Obama met with the legislators at the White House, telling them that he would welcome action from Congress that would "aid the overall effort and demonstrate to the world that the United States is united in defeating the threat," according to a White House statement.
Reports said Obama would ask Congress to quickly authorize the arming and training of more moderate Syrian opposition groups.
The president could also order broader U.S. air strikes against Islamic State militants in Iraq and expand those strikes to include IS targets in Syria, where the bulk of IS forces are located.
Senate Minority Leader Mitch McConnell (Republican-Kentucky) told reporters before the meeting that Obama needed to seek authorization.
"The president should be seeking congressional approval period, for whatever he decides to do because that’s the way you hear from those of us who represent the rest of the country," McConnell said.
The other three congressional leaders have not taken a stand on the issue.
Several senators from both parties have expressed support for a vote on the issue.
Obama is expected to deliver a speech to the nation on September 10 to outline his strategy for dealing with IS, just hours before commemorations for the anniversary of the September 11, 2001 terrorist attacks on the United States.
Obama's speech also comes ahead of a meeting in Saudi Arabia on September 11 with representatives of the United States, Iraq, Jordan, Egypt, Turkey, Kuwait, Qatar, the United Arab Emirates, Bahrain, and Oman focused on how to fight and eliminate the IS.
U.S. Secretary of State John Kerry leads the U.S. delegation to those talks.
IS militants have carried out a brutal campaign in areas they have captured, offering non-Muslims the choices of converting, paying a special tax or face "the sword."
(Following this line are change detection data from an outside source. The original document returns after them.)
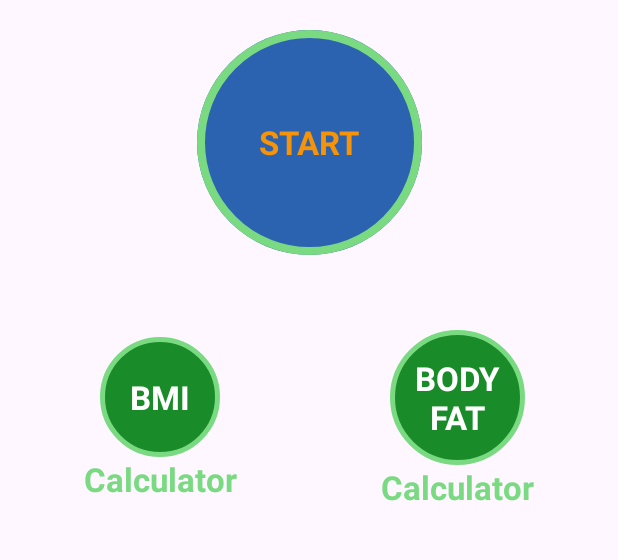
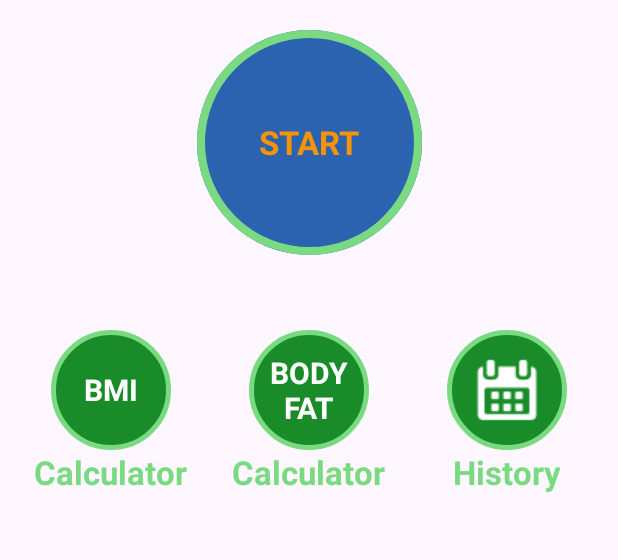
Before and after one commit to PrathB/7min_Workout_App, an Android app: the screen it shows after launch (MainActivity), on a phone screen of 412 x 824 dp, the part 462-1022 px from its top. Run offline under Robolectric (Android 15) with nearby library versions, the phone set to English and light mode, and no system bars.

Commit message:
Added History button to main activity

```diff
--- a/app/src/main/AndroidManifest.xml
+++ b/app/src/main/AndroidManifest.xml
@@ -18,6 +18,9 @@
         android:supportsRtl="true"
         android:theme="@style/Theme._7minWorkout"
         tools:targetApi="31">
+        <activity
+            android:name=".HistoryActivity"
+            android:exported="false" />
         <activity
             android:name=".BodyFatActivity"
             android:exported="false" />
--- a/app/src/main/res/layout/activity_main.xml
+++ b/app/src/main/res/layout/activity_main.xml
@@ -74,7 +74,7 @@
                     android:layout_gravity="center"
                     android:text="@string/bmi"
                     android:textColor="@color/white"
-                    android:textSize="@dimen/default_button_text_size"
+                    android:textSize="20sp"
                     android:textStyle="bold" />
             </FrameLayout>
 
@@ -98,8 +98,8 @@
 
             <FrameLayout
                 android:id="@+id/fl_body_fat_calculator"
-                android:layout_width="90dp"
-                android:layout_height="90dp"
+                android:layout_width="80dp"
+                android:layout_height="80dp"
                 android:background="@drawable/bmi_btn_border">
 
                 <TextView
@@ -109,7 +109,7 @@
                     android:gravity="center"
                     android:text="@string/body_fat"
                     android:textColor="@color/white"
-                    android:textSize="@dimen/default_button_text_size"
+                    android:textSize="20sp"
                     android:textStyle="bold" />
             </FrameLayout>
 
@@ -124,6 +124,37 @@
                 />
         </LinearLayout>
 
+        <LinearLayout
+            android:layout_width="0dp"
+            android:layout_height="wrap_content"
+            android:layout_weight="1"
+            android:gravity="center"
+            android:orientation="vertical">
+
+            <FrameLayout
+                android:id="@+id/fl_history"
+                android:layout_width="80dp"
+                android:layout_height="80dp"
+                android:background="@drawable/bmi_btn_border">
+
+                <ImageView
+                    android:layout_width="wrap_content"
+                    android:layout_height="wrap_content"
+                    android:layout_gravity="center"
+                    android:src="@drawable/ic_calendar"
+                    android:contentDescription="@string/calendar_image"/>
+            </FrameLayout>
+
+            <TextView
+                android:layout_width="wrap_content"
+                android:layout_height="wrap_content"
+                android:layout_gravity="center"
+                android:text="@string/history"
+                android:textColor="@color/main_green"
+                android:textSize="@dimen/default_button_text_size"
+                android:textStyle="bold" />
+        </LinearLayout>
+
     </LinearLayout>
 
 </androidx.constraintlayout.widget.ConstraintLayout>
--- a/app/src/main/res/values/strings.xml
+++ b/app/src/main/res/values/strings.xml
@@ -41,4 +41,6 @@
     <string name="fat_mass">BODY FAT MASS :</string>
     <string name="lean_mass">LEAN BODY MASS :</string>
     <string name="body_fat_category">BODY FAT CATEGORY :</string>
+    <string name="history">History</string>
+    <string name="calendar_image">Calendar Image</string>
 </resources>
```
Also changed, not shown: app/src/main/java/com/test/a7minworkout/FinishActivity.kt (+1 -1 lines), app/src/main/java/com/test/a7minworkout/HistoryActivity.kt (added, +24 -0 lines), app/src/main/java/com/test/a7minworkout/MainActivity.kt (+5 -0 lines), app/src/main/res/layout/activity_history.xml (added, +22 -0 lines), app/src/main/res/drawable/ic_calendar.png (added).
IS militants have executed many Shi'ite Muslims as well as non-Muslims, including two U.S. journalists.
Luke Johnson in Washington with additional reporting by AP and AFP